**Work task:** Whenever a line carries the word "height", pull it out of the entries.

**** Dataset entries

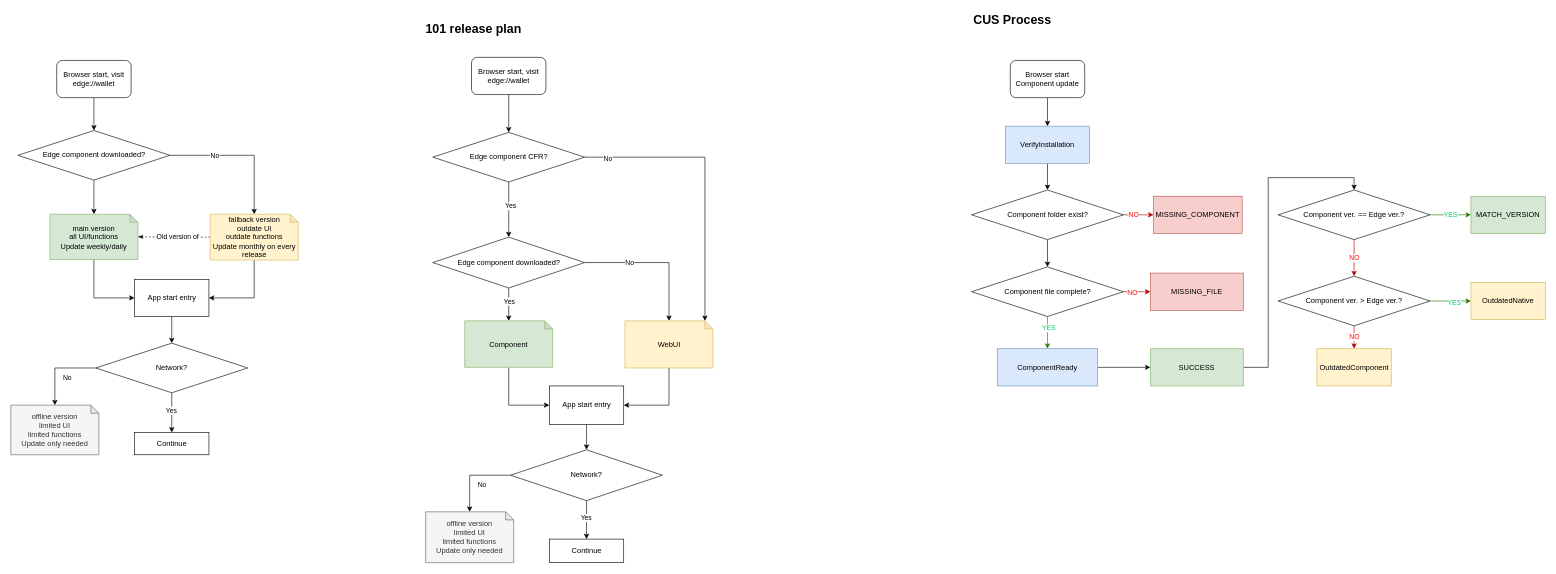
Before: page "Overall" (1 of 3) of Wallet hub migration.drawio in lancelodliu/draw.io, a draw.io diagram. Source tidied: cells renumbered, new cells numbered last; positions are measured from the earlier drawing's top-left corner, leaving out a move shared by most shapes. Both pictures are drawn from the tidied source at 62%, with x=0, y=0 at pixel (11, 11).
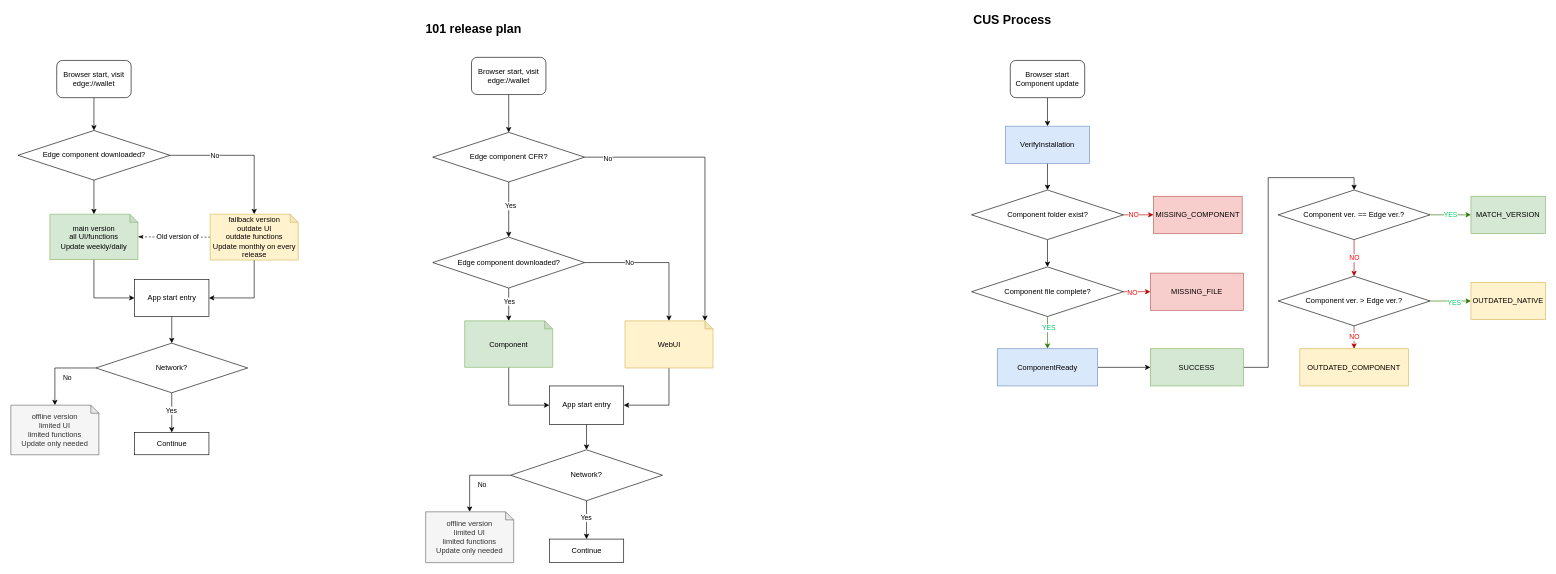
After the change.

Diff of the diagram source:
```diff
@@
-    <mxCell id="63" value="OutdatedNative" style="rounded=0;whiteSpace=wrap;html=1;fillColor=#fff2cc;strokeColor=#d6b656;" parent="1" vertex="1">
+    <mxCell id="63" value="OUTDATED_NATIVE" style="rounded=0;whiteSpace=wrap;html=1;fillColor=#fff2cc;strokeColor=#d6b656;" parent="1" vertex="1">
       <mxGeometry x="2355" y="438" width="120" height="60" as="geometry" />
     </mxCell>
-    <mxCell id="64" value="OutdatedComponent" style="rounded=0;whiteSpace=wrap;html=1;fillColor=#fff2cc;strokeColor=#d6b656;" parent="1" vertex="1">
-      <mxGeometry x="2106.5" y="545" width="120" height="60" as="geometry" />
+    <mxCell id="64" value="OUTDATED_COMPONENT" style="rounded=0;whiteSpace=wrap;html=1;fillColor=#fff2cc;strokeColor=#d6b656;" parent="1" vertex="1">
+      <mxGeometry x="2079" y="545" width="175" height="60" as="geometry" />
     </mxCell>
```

********
**** Dataset entries

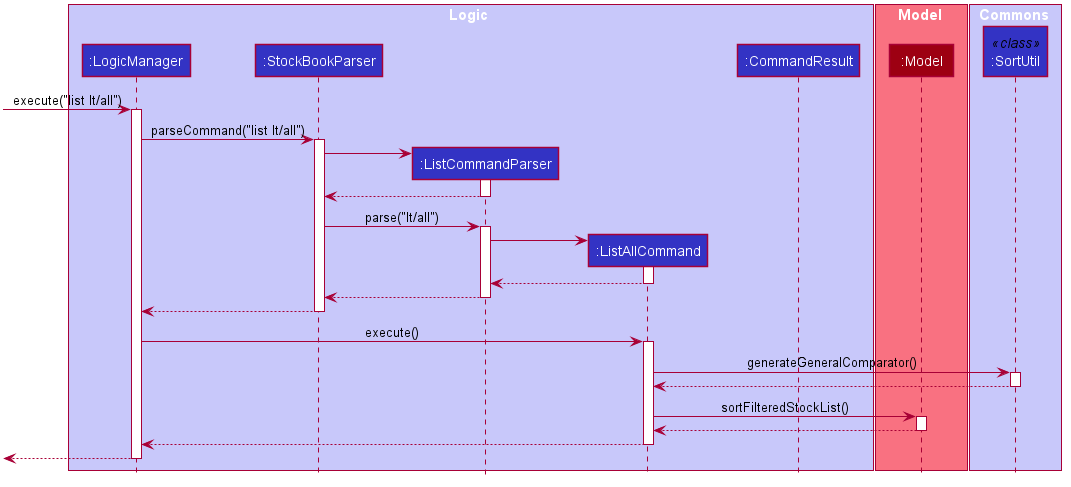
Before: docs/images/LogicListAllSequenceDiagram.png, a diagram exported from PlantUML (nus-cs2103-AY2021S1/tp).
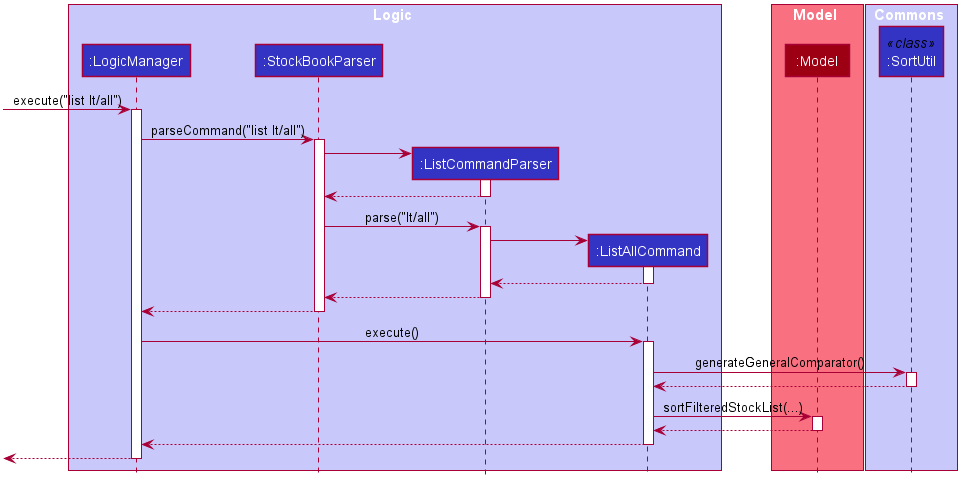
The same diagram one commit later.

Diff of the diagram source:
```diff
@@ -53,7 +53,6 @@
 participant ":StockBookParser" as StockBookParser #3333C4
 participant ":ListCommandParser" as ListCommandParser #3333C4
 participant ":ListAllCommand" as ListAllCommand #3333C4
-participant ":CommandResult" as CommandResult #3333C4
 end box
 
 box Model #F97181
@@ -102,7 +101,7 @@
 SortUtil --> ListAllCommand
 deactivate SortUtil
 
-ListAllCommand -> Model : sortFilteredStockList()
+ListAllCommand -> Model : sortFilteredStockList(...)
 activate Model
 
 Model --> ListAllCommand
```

********

**Response:**
       <mxGeometry x="2355" y="438" width="120" height="60" as="geometry" />
-      <mxGeometry x="2106.5" y="545" width="120" height="60" as="geometry" />
+      <mxGeometry x="2079" y="545" width="175" height="60" as="geometry" />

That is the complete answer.